WHAT YOU NEED TO DO: Scan the data below for lines containing the string "const" and give only how many there are.
━━ EXERCISE DATA ━━
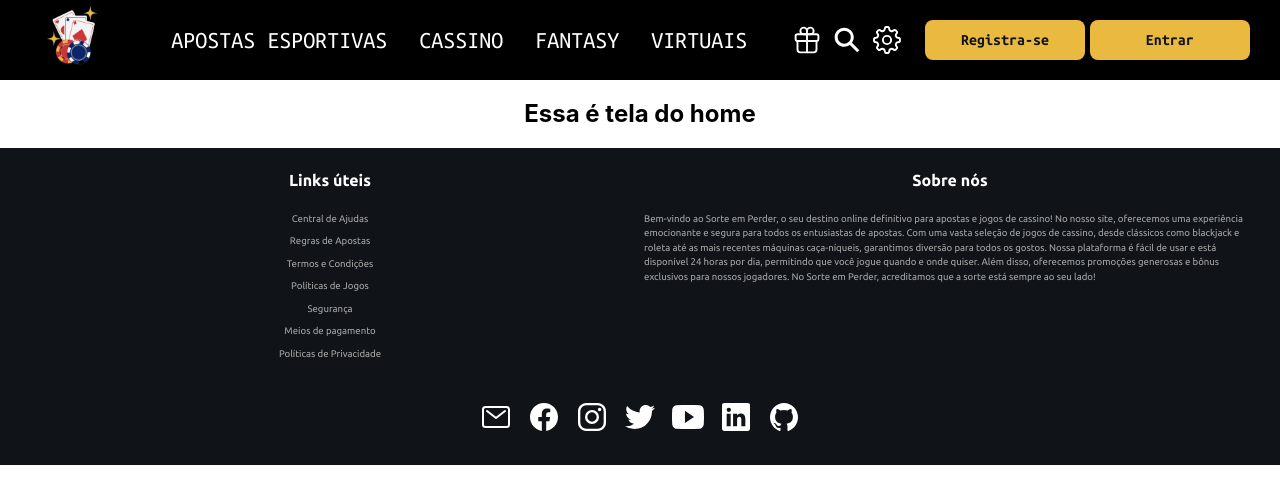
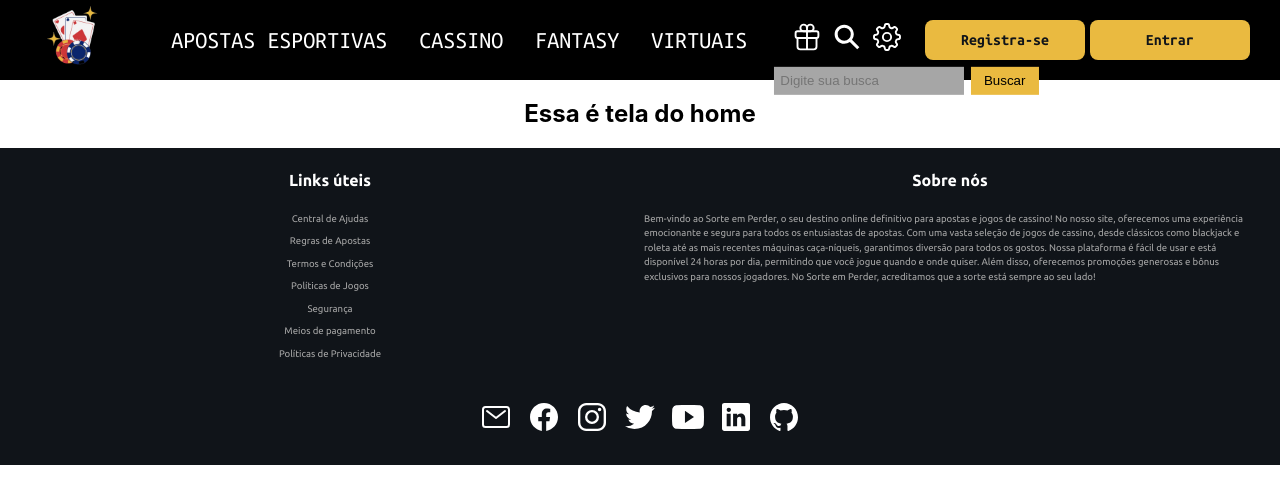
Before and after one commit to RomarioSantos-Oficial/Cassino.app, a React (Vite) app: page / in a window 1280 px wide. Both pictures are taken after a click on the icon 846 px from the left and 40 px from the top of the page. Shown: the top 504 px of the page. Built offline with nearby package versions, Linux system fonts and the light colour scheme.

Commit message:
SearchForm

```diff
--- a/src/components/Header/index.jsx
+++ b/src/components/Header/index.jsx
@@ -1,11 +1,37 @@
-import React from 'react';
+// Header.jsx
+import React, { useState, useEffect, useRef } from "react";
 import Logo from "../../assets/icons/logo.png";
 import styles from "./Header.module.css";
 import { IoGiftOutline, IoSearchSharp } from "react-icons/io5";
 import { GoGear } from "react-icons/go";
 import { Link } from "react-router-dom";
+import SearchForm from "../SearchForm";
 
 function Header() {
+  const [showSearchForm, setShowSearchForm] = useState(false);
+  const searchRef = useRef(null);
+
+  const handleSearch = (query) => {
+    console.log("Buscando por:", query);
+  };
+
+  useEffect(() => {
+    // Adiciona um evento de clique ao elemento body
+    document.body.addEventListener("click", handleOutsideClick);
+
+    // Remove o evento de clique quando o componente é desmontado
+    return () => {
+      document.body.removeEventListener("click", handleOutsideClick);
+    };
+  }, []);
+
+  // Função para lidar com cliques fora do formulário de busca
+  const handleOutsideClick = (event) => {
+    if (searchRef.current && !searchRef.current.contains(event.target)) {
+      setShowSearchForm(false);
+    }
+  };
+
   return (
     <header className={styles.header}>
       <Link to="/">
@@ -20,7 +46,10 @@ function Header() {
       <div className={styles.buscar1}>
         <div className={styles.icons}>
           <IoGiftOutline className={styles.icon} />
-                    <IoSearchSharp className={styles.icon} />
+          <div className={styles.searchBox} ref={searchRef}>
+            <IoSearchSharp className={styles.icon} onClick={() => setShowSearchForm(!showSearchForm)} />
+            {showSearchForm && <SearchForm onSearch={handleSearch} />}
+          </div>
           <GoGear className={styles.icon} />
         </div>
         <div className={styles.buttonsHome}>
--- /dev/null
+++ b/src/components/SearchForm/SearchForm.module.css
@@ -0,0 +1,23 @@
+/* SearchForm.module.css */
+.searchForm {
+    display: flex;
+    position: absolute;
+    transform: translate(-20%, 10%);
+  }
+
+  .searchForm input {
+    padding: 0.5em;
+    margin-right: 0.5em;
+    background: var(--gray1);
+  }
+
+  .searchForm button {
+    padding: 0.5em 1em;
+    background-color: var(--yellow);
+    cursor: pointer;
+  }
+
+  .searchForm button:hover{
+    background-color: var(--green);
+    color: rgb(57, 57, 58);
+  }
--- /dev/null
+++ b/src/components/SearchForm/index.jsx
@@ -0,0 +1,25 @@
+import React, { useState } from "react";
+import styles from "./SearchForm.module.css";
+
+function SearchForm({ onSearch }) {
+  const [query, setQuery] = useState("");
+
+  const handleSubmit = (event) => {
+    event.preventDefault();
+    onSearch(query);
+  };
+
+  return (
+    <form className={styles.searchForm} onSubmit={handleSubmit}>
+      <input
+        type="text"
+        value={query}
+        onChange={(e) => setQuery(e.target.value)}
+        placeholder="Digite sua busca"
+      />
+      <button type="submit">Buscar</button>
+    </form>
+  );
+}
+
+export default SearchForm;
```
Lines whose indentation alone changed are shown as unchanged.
━━━
EXERCISE SOLUTION: 6